Saudi Arabia accuses western media of attacking its sovereignty

Amnesty International is supporting Raif Badawi
Amnesty International is supporting Raif Badawi
Ensaf Haidar, the wife of a Saudi rights activist, who was sentenced to 1,000 lashes last year, said her husband's health had worsened after the first round of flogging and that he could not possibly survive the full punishment (REUTERS/Chris Wattie)

Chris Green

Saudi Arabia has responded to the international outcry over the treatment of jailed blogger Raif Badawi by accusing the western media of launching an unjustified attack on its sovereignty under the “pretext of human rights”.

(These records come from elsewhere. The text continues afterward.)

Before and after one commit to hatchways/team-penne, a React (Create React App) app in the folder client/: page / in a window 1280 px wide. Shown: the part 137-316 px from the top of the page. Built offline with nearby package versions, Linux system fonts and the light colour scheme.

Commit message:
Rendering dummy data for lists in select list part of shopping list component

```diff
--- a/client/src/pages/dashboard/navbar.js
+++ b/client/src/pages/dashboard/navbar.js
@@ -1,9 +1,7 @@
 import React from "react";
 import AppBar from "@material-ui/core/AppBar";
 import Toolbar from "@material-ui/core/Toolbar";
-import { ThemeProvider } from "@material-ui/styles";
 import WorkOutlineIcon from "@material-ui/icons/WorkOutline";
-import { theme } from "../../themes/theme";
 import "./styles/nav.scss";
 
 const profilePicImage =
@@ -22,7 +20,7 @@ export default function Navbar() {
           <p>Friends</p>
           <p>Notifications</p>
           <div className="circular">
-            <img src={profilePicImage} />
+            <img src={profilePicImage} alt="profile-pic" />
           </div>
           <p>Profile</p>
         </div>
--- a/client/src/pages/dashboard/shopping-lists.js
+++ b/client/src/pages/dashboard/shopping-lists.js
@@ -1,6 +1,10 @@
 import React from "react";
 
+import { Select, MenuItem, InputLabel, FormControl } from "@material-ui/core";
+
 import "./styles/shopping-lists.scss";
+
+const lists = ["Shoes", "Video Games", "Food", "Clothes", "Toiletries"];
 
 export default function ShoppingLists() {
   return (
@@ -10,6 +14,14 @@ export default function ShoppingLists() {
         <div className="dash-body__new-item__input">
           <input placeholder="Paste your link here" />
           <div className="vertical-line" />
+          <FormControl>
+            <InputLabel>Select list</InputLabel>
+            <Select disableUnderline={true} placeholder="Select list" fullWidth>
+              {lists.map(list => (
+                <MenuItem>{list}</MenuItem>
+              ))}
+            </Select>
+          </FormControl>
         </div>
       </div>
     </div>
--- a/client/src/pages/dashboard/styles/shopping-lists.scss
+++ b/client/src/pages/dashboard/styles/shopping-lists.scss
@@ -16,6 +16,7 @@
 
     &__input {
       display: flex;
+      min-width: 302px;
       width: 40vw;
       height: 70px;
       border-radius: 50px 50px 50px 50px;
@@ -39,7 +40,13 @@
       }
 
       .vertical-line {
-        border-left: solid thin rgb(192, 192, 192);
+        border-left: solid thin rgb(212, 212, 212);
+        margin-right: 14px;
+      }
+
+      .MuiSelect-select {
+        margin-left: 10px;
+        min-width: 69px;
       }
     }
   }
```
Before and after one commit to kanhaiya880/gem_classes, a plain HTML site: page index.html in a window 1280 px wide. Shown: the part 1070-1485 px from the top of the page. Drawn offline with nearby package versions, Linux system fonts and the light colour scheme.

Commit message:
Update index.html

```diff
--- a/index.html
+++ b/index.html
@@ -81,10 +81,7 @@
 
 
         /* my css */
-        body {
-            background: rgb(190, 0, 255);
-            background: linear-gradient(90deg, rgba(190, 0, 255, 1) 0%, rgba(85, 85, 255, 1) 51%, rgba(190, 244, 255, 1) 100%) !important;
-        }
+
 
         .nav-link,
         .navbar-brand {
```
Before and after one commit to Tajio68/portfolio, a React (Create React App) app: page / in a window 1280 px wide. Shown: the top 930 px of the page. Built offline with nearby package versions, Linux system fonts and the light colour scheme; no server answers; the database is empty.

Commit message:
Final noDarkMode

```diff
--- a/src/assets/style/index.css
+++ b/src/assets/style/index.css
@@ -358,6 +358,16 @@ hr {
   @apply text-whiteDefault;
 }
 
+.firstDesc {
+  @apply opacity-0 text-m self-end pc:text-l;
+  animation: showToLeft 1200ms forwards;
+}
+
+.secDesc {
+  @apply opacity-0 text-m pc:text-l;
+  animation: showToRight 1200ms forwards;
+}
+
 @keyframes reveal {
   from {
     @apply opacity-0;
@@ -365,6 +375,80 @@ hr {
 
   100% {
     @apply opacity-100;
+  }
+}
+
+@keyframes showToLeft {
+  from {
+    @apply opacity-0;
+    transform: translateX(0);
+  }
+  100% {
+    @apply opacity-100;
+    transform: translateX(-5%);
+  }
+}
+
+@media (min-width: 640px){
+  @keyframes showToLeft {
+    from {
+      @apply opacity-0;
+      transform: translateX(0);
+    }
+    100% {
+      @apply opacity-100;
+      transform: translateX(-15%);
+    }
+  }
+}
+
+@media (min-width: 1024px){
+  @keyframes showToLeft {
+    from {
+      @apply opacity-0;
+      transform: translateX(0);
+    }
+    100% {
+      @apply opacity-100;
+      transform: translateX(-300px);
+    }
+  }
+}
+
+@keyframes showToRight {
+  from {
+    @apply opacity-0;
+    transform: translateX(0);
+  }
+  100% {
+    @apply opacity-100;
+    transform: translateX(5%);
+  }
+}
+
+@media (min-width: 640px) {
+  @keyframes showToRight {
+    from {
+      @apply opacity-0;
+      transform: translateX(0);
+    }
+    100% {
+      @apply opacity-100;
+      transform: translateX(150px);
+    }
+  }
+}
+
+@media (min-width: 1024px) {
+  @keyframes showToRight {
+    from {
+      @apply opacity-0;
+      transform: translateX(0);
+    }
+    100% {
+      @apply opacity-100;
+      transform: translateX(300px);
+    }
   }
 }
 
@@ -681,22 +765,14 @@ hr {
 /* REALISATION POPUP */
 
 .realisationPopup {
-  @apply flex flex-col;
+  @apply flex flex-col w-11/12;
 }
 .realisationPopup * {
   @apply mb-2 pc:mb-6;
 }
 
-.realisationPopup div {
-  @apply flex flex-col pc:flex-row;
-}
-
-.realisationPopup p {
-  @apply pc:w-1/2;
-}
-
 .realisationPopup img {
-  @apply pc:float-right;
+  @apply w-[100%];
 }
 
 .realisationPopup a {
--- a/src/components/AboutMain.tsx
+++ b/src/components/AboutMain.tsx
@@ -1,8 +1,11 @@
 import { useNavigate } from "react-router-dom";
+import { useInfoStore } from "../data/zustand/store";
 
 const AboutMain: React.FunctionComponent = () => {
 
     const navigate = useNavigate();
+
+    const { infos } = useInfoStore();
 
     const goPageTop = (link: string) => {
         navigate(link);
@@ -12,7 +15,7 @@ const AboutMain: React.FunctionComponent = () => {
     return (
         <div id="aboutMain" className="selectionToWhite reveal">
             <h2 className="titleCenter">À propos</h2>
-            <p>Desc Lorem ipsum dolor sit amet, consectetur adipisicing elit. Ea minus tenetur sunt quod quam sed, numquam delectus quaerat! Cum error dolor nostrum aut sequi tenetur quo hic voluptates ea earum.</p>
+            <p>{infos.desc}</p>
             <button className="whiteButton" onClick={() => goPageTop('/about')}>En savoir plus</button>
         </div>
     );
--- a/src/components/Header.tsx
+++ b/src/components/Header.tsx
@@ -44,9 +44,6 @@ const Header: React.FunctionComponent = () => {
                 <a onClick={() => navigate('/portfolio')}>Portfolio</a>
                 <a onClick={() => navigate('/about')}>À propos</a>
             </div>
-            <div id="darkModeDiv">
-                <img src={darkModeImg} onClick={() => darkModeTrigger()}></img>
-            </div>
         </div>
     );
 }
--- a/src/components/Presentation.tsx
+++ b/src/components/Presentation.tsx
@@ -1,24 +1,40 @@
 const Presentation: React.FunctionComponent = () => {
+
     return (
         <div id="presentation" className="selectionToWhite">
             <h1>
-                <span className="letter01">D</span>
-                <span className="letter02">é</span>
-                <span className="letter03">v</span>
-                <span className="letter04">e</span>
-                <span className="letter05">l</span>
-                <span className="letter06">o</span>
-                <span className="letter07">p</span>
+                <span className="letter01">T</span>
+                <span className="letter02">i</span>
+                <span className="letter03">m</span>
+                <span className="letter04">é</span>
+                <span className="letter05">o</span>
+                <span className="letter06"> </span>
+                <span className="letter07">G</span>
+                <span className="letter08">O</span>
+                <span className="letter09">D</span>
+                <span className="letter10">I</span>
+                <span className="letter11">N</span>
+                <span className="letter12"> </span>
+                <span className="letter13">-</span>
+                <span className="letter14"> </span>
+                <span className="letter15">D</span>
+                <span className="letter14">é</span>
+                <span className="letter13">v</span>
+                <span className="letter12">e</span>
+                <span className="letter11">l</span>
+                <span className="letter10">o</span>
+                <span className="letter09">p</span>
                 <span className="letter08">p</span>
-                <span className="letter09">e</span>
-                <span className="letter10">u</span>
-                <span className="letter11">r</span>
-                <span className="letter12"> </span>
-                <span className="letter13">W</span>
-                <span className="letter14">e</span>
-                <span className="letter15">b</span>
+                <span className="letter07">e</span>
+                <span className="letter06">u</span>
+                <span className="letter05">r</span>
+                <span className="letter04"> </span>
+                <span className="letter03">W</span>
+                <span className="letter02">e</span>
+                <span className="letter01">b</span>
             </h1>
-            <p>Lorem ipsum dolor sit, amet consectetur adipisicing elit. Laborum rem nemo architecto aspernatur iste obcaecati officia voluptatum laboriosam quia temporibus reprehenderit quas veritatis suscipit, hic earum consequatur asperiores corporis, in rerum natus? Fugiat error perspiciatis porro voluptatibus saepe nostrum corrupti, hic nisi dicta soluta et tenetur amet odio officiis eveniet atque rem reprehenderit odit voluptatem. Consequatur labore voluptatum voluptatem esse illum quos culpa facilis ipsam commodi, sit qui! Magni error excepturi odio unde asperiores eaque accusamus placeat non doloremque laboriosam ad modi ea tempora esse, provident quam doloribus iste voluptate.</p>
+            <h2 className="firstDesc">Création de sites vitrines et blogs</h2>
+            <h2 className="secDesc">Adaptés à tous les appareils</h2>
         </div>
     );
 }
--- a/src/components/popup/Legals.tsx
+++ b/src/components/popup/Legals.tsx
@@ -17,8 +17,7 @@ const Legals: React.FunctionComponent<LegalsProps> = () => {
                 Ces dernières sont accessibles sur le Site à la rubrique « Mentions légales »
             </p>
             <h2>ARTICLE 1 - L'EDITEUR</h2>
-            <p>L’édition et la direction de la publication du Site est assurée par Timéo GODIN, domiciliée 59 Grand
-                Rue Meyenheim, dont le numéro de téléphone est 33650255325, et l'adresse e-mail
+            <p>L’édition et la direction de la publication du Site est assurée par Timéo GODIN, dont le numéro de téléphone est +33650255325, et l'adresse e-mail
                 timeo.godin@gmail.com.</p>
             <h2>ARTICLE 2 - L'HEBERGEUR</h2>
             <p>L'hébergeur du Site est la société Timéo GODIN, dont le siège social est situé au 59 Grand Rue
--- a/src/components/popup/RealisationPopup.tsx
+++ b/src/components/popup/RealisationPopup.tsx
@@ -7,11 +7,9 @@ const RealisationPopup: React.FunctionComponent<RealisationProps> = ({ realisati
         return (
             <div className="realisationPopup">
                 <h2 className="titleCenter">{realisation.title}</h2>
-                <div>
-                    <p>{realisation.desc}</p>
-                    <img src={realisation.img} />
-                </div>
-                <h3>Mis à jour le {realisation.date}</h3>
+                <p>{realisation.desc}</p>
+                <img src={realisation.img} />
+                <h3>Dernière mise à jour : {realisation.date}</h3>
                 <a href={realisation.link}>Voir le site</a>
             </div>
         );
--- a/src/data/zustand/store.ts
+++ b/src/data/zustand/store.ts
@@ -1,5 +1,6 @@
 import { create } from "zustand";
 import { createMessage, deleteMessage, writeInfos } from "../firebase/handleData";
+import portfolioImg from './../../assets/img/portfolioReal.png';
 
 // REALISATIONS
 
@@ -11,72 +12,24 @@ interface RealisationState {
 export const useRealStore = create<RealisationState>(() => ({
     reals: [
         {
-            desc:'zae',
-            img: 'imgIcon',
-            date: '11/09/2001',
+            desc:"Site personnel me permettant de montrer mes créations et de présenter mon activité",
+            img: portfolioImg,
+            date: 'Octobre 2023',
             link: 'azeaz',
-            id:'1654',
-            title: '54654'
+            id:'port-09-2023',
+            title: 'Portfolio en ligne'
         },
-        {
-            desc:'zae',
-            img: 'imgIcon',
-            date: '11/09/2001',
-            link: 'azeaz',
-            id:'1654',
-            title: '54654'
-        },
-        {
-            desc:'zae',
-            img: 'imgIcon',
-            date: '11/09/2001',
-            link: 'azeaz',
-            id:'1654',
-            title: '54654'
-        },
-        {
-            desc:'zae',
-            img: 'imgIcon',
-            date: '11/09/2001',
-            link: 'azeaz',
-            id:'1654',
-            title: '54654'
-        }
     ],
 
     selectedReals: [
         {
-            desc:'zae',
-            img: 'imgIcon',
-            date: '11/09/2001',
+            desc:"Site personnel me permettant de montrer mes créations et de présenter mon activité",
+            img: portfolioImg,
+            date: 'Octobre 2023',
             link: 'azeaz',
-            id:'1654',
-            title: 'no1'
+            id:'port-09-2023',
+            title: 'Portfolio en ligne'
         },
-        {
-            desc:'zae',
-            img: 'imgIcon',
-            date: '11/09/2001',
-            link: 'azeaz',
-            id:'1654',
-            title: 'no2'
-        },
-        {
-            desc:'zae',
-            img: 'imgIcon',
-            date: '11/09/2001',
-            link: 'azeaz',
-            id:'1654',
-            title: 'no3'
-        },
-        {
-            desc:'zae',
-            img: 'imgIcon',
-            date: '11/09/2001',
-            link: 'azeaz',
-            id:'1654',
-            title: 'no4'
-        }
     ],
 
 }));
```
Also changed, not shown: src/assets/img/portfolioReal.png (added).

In its first official statement on the case, the Ministry of Foreign Affairs said it would not allow outside interference with Saudi Arabia’s judicial system.

Mr Badawi has been sentenced to 10 years in prison and 1,000 lashes – of which so far only 50 have been carried out – for using his liberal blog to criticise Saudi Arabia’s clerics.

Last month judges in the country’s criminal court want him to undergo a retrial for apostasy, which carries the death sentence.

“The Kingdom cannot believe and strongly disapproves what has been addressed in some media outlets about the case of Citizen [Badawi] and the judicial sentence he has received,” the statement read.

Read More: Saudi Arabian blogger sentenced to 1,000 lashes may now face death penalty

“The Kingdom of Saudi Arabia has been one of the first States to promote and support human rights. Though these commitments are more than obvious, some international quarters and some media, regrettably, have emptied human rights of their sublime meanings,” it added.

“Instead, such quarters and media deviated towards politicising and abusing those rights to serve aggressions against the right of States to sovereignty. The Kingdom of Saudi Arabia will most certainly disallow such matter.”   

The Ministry also said the Saudi constitution “originates from the Islamic Sharia which enshrines one’s sacred rights to life, property, honour, and dignity”.

Under its interpretation of Sharia law, rape, murder, apostasy, armed robbery and drug trafficking are all punishable by death.

Read More: Saudi Arabia is to beheaded man for ripping up a Koran

Mr Badawi’s case has prompted protests across the world and has been raised by several governments.

Over the weekend Germany’s economic affairs minister and vice-chancellor, Sigmar Gabriel, became the latest diplomat to raise the subject with King Salman.

Ahead of a meeting with the Saudi monarch in Riyadh on Sunday, Mr Gabriel said: “The harshness of this sentence, especially the corporal punishment, is something unimaginable for us and of course it weighs on our relations.”

Independent News Service

Today's news headlines, directly to your inbox every morning.

Editors Choice

Also in World News